| Version comparison data |
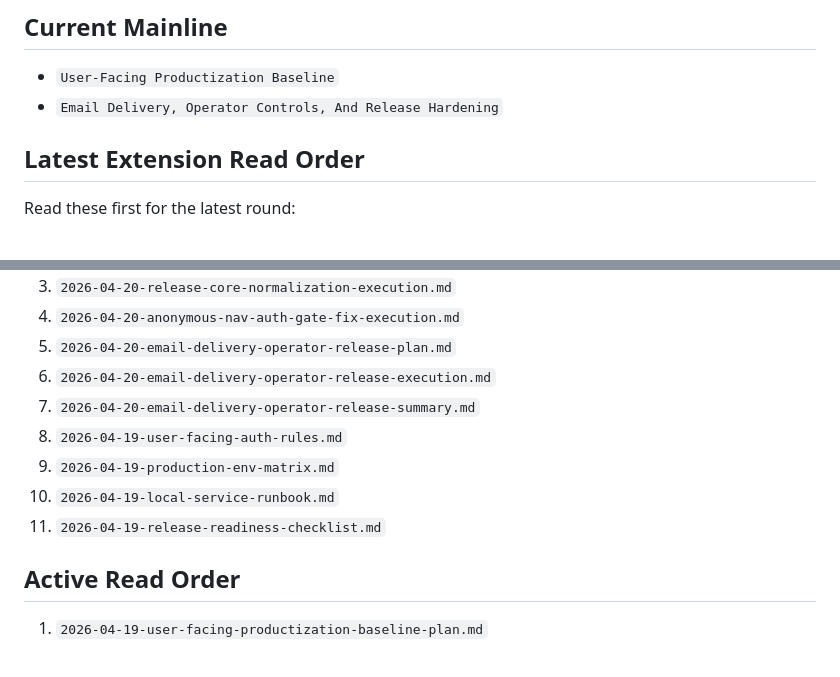
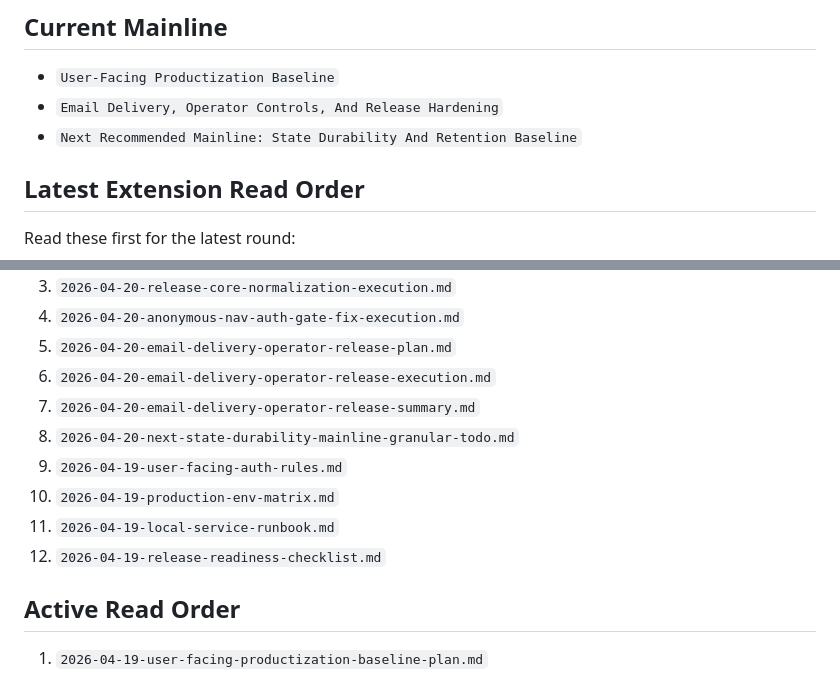
Before and after one commit to DOIT-Ben/ai-generation-station, a Markdown page: docs/dev/2026-04-19-dev-archive-index.md, 2 parts joined by grey strips. GitHub-like rendering.

Commit message:
Document next state durability mainline

```diff
--- a/docs/dev/2026-04-19-dev-archive-index.md
+++ b/docs/dev/2026-04-19-dev-archive-index.md
@@ -10,6 +10,7 @@ Historical context still exists under `docs/开发过程文档`, but new active
 
 - `User-Facing Productization Baseline`
 - `Email Delivery, Operator Controls, And Release Hardening`
+- `Next Recommended Mainline: State Durability And Retention Baseline`
 
 ## Latest Extension Read Order
 
@@ -22,10 +23,11 @@ Read these first for the latest round:
 5. `2026-04-20-email-delivery-operator-release-plan.md`
 6. `2026-04-20-email-delivery-operator-release-execution.md`
 7. `2026-04-20-email-delivery-operator-release-summary.md`
-8. `2026-04-19-user-facing-auth-rules.md`
-9. `2026-04-19-production-env-matrix.md`
-10. `2026-04-19-local-service-runbook.md`
-11. `2026-04-19-release-readiness-checklist.md`
+8. `2026-04-20-next-state-durability-mainline-granular-todo.md`
+9. `2026-04-19-user-facing-auth-rules.md`
+10. `2026-04-19-production-env-matrix.md`
+11. `2026-04-19-local-service-runbook.md`
+12. `2026-04-19-release-readiness-checklist.md`
 
 ## Active Read Order
 
```
Also changed, not shown: docs/dev/2026-04-20-next-state-durability-mainline-granular-todo.md (added, +245 -0 lines).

| Work item |
In the entries above, find lines with "matrix" and copy each.

| Problem solution |
-9. `2026-04-19-production-env-matrix.md`
+10. `2026-04-19-production-env-matrix.md`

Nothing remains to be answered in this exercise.